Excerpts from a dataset
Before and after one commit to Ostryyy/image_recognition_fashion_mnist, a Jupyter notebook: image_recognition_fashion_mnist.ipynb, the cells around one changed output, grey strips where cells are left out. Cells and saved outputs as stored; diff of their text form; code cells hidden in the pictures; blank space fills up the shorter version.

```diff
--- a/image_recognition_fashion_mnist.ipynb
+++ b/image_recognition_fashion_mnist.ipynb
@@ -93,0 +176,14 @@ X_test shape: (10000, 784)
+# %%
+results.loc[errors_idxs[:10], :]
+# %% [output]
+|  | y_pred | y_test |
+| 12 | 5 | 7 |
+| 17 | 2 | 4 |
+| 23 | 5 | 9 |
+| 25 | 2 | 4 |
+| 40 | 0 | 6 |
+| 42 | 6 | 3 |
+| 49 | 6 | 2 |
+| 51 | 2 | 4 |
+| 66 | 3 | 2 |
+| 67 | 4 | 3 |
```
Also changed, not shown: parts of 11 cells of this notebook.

---

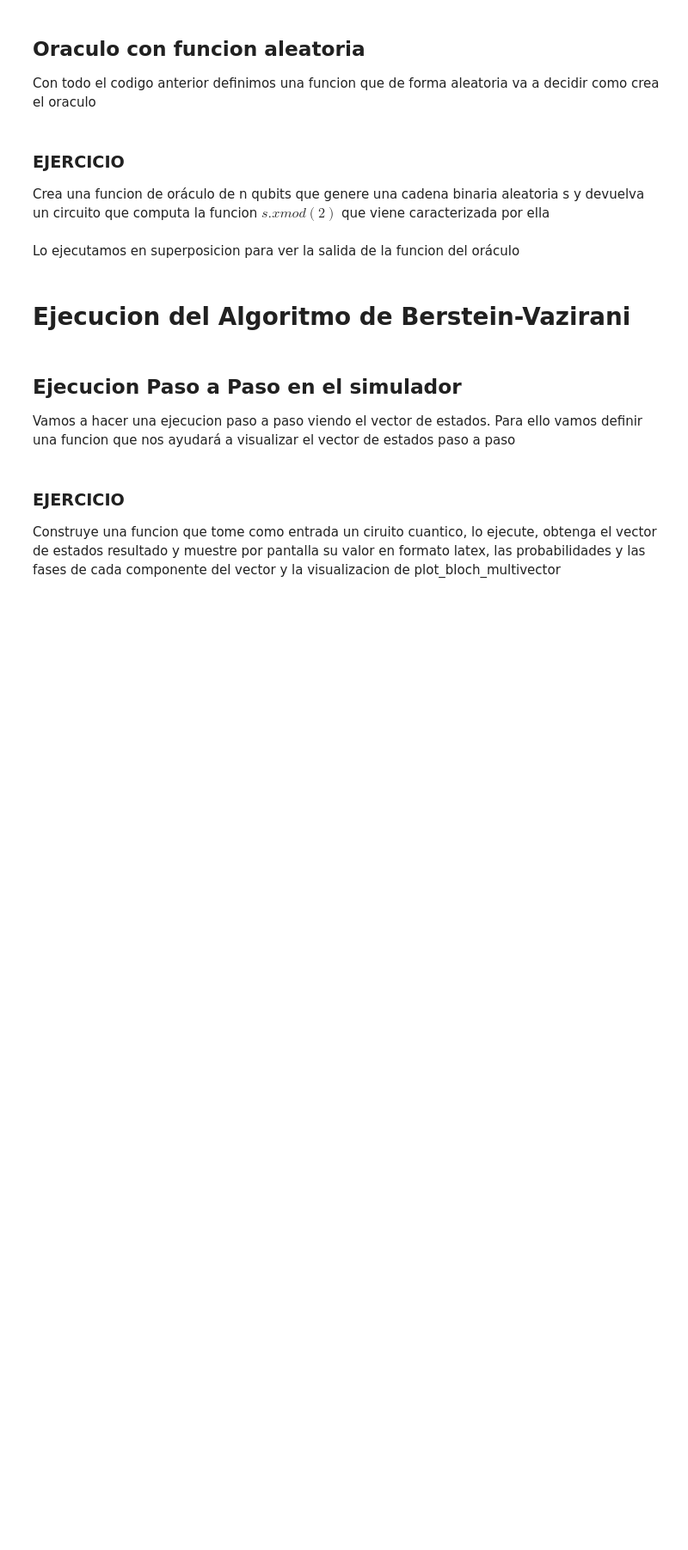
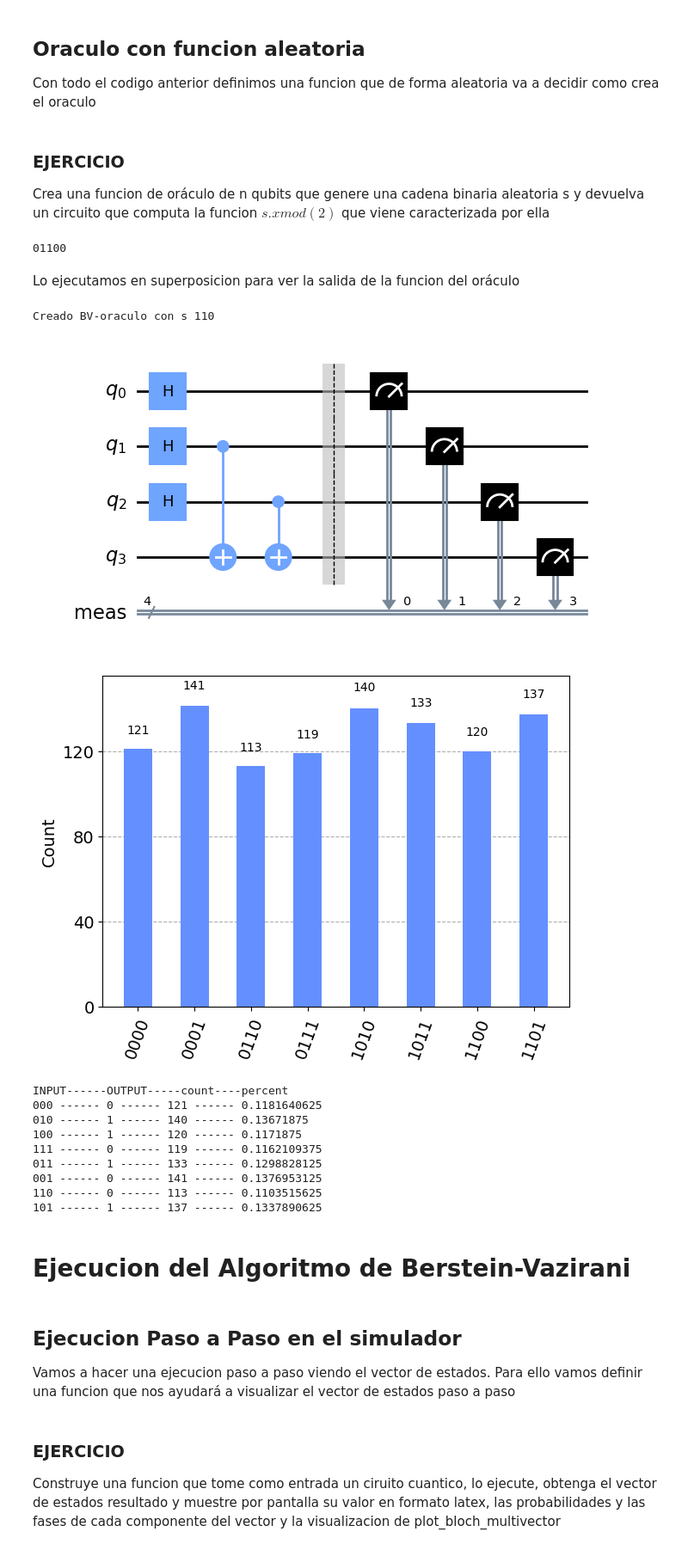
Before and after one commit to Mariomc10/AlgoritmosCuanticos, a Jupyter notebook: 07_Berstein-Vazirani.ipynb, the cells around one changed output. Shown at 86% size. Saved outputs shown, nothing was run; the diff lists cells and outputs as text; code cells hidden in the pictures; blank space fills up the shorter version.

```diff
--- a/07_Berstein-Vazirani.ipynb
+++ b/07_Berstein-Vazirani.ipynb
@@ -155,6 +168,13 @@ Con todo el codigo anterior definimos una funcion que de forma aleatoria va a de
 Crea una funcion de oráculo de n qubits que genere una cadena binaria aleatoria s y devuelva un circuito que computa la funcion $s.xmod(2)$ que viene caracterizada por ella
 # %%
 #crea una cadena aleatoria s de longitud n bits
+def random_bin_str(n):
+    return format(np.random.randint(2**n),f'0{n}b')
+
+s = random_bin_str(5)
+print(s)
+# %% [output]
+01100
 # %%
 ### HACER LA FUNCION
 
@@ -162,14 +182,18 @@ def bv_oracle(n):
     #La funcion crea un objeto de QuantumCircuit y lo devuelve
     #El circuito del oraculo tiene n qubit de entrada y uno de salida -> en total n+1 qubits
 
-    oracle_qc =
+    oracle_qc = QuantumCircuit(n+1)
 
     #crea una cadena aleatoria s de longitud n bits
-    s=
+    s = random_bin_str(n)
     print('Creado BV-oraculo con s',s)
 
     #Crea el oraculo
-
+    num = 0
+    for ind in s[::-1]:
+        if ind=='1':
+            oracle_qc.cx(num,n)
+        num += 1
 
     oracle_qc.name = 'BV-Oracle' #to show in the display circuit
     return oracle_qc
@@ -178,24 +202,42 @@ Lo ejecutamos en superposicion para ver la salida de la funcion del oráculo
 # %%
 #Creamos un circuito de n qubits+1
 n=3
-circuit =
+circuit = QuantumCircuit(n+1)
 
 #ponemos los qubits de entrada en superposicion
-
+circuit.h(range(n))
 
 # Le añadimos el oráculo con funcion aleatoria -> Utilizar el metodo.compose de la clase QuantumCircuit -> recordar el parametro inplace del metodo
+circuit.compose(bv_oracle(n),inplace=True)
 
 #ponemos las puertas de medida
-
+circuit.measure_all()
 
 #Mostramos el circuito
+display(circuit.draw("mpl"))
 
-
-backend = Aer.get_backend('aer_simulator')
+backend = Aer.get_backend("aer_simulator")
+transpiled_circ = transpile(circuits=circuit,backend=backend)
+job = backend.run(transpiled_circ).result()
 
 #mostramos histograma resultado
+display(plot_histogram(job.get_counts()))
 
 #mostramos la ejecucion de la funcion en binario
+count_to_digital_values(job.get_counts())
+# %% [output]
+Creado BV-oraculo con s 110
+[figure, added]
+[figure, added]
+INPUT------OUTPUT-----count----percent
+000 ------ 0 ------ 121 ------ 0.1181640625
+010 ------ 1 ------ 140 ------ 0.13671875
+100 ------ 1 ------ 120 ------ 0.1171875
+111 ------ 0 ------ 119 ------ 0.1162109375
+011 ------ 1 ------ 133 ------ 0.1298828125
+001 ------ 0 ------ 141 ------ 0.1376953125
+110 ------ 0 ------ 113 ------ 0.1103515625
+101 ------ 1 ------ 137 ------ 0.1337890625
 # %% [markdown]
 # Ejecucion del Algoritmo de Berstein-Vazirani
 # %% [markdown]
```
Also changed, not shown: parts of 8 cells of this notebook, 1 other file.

What the task requires =
Each line of the records that holds the word "circuito" should be copied out.

Output below =
 Crea una funcion de oráculo de n qubits que genere una cadena binaria aleatoria s y devuelva un circuito que computa la funcion $s.xmod(2)$ que viene caracterizada por ella
     #El circuito del oraculo tiene n qubit de entrada y uno de salida -> en total n+1 qubits
 #Creamos un circuito de n qubits+1
 #Mostramos el circuito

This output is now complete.